Alcaraz justified Nadal's belief in him when the two met for their fourth match-up against each other at the Madrid Masters in May.
Nadal may not have been at his best, but Alcaraz overcame an ankle injury midway through the match to become the first teenager to ever beat the King of Clay.
Who is Carlos Alcaraz's coach?
To say that Carlos Alcaraz is in good hands would be a real understatement. He is coached by Juan Carlos Ferrero, a name that will be very familiar to tennis fans.
The Spaniard was an ATP world number one in the early 2000s and reached three Grand Slam finals, winning one of them (French Open 2003).
Ferrero oversaw the early part of Alexander Zverev's career and has spent the last two years working with Alcaraz, whose talent he identified immediately.
How does Carlos Alcaraz compare to previous top young tennis stars?
Exceptionally well. Perhaps the best and most dramatic indicator of just how good Alcaraz is, and can be, is that he cracked the ATP top 20 at a younger age than Rafael Nadal, Roger Federer and Novak Djokovic.
Federer and Nadal were both 19 when they debuted in the top 20, while Nadal was 18 years and 305 days. Alcaraz was 18 years and 292 days.
That makes Alcaraz the third youngest player to ever enter the ATP top 20, with only Pete Sampras and Andrei Medvedev doing it sooner.
Youngest players to break ATP top 20
1 - Pete Sampras - 18 years 198 days
2 - Andrei Medvedev - 18 years 217 days
3 -Carlos Alcaraz - 18 years 292 days
4 - Goran Ivanisevic - 18 years 313 days
5 - Rafael Nadal - 18 years 315 days
6 - Lleyton Hewitt - 18 years 326 days
7 - Andy Roddick - 18 years 355 days
8 - Richard Gasquet - 19 years 16 days
9 - Felix Auger-Aliassime - 19 years 10 days
10 - Andy Murray - 19 years 98 days
11 - Novak Djokovic - 19 years 140 days
12 - Jim Courier - 19 years 207 days
The 2022 Sunshine Double also provided a valuable insight into just how good Alcaraz compares to previous greats.
He reached the semi-finals of Indian Wells and won Miami. Previously, only four teenages had reached at least the semi-finals of both - Andre Agassi, Andy Murray, Rafael Nadal and Novak Djokovic. All reached world number one and all won multiple majors.
How many Grand Slams will Carlos Alcaraz win?
That's impossible to predict right now, but it looks almost certain that Alcaraz will win at least one Grand Slam and probably multiple majors.
Of the other players on the above list, only Richard Gasquet and Andrei Medvedev failed to become Grand Slam champions. Felix Auger-Aliassime has not yet either, but he is still only 20.

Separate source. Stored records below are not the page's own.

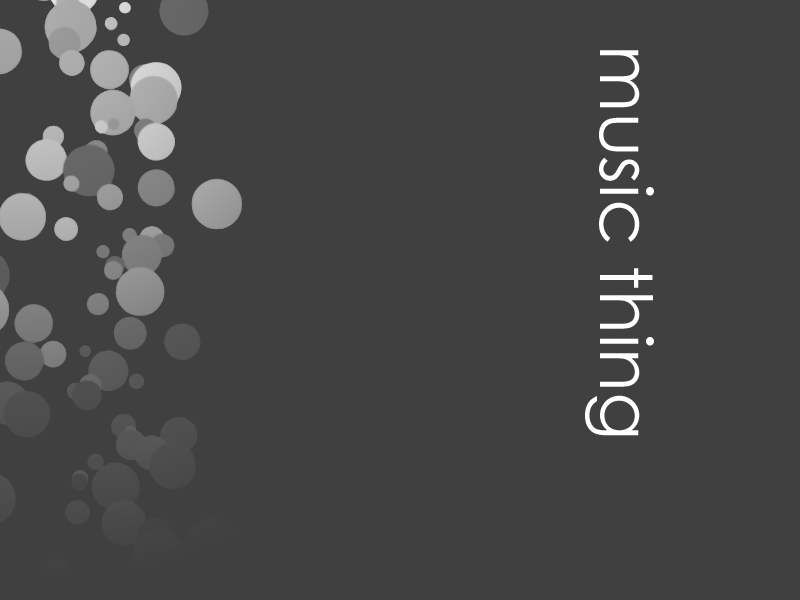
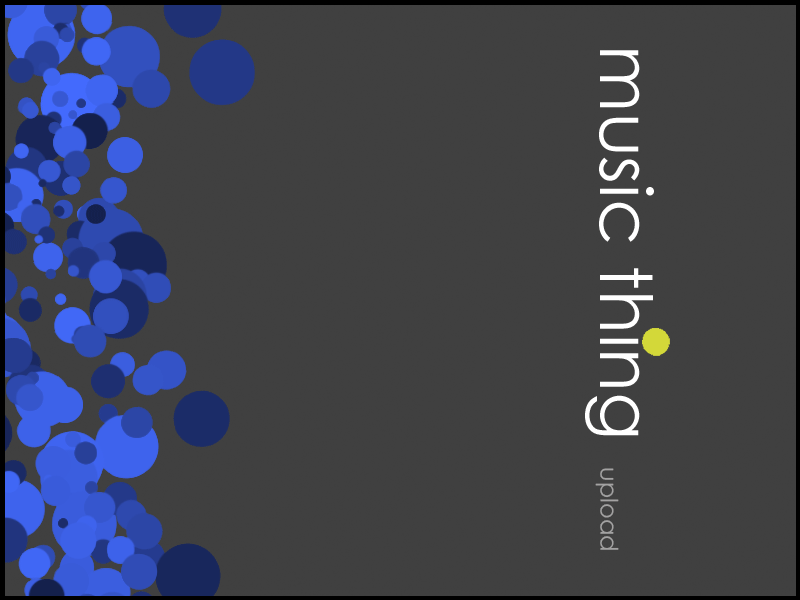
Updated images and styles

Changed region(s): [[0.0, 0.0, 1.0, 1.0], [0.75, 0.78, 0.7812, 0.93], [0.7812, 0.54, 0.8438, 0.6]]

diff --git a/public/stylesheets/playlist.css b/public/stylesheets/playlist.css
@@ -1,6 +1,6 @@
 body
 {
-background-color:#404040;
+background-color:black;
 }
 
 .playlist_box
@@ -58,9 +58,19 @@ background-color:#404040;
 {
 	position:absolute; 
 	left:5px; 
-	width:360px; 
+	width:375px; 
 	height:45px; 
-	background-color:#AAAAAA; 
+	background-color:white; 
+	overflow:hidden;
+}
+
+.track_box_active
+{
+	position:absolute; 
+	left:5px; 
+	width:375px; 
+	height:45px; 
+	background-color:#D3D839; 
 	overflow:hidden;
 }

Three of them - Sampras, Nadal and Djokovic - have won 55 majors between them, and Andy Murray (3) Jim Courier (4) and Lleyton Hewitt (2) were also multiple major winners and world number ones.
There is an awful lot of young talent in the ATP right now, meaning Alcaraz will face plenty of competition. However, it would be a major surprise if he didn't win multiple majors - some analysts are even predicting he will challenge the numbers delivered by Nadal, Federer and Djokovic.
Who will be Carlos Alcaraz's biggest rivals?
It is starting to look like Jannik Sinner may be the other truly elite talent in Alcaraz's generation, and that is a rivalry that could develop into something special.
Sinner is just a couple of years older than Alcaraz, and he broke into the top 20 before his 20th birthday too.
Felix Auger-Aliassime is another who appears to have all the technical tools, although serious doubts remain about his mental toughness. However, the Canadian is working with Toni Nadal, Rafa's uncle and former coach, to eradicate that weakness.
You also can't overlook Alexander Zverev and Stefanos Tsitsipas. Both are still awaiting their first Grand Slam titles but both have lost in finals, so they are not far away. Daniil Medvedev will be the main obstacle for Alcaraz for now, of course. Nadal and Djokovic will likely step away from tennis in the next couple of years, but Medvedev will be sticking around a lot longer.
Lorenzo Musetti could also yet become a major rival to Alcaraz. The Italian is a touch and finesse player rather than relying on power, so he is taking a little longer to develop. The talent is definitely there, though.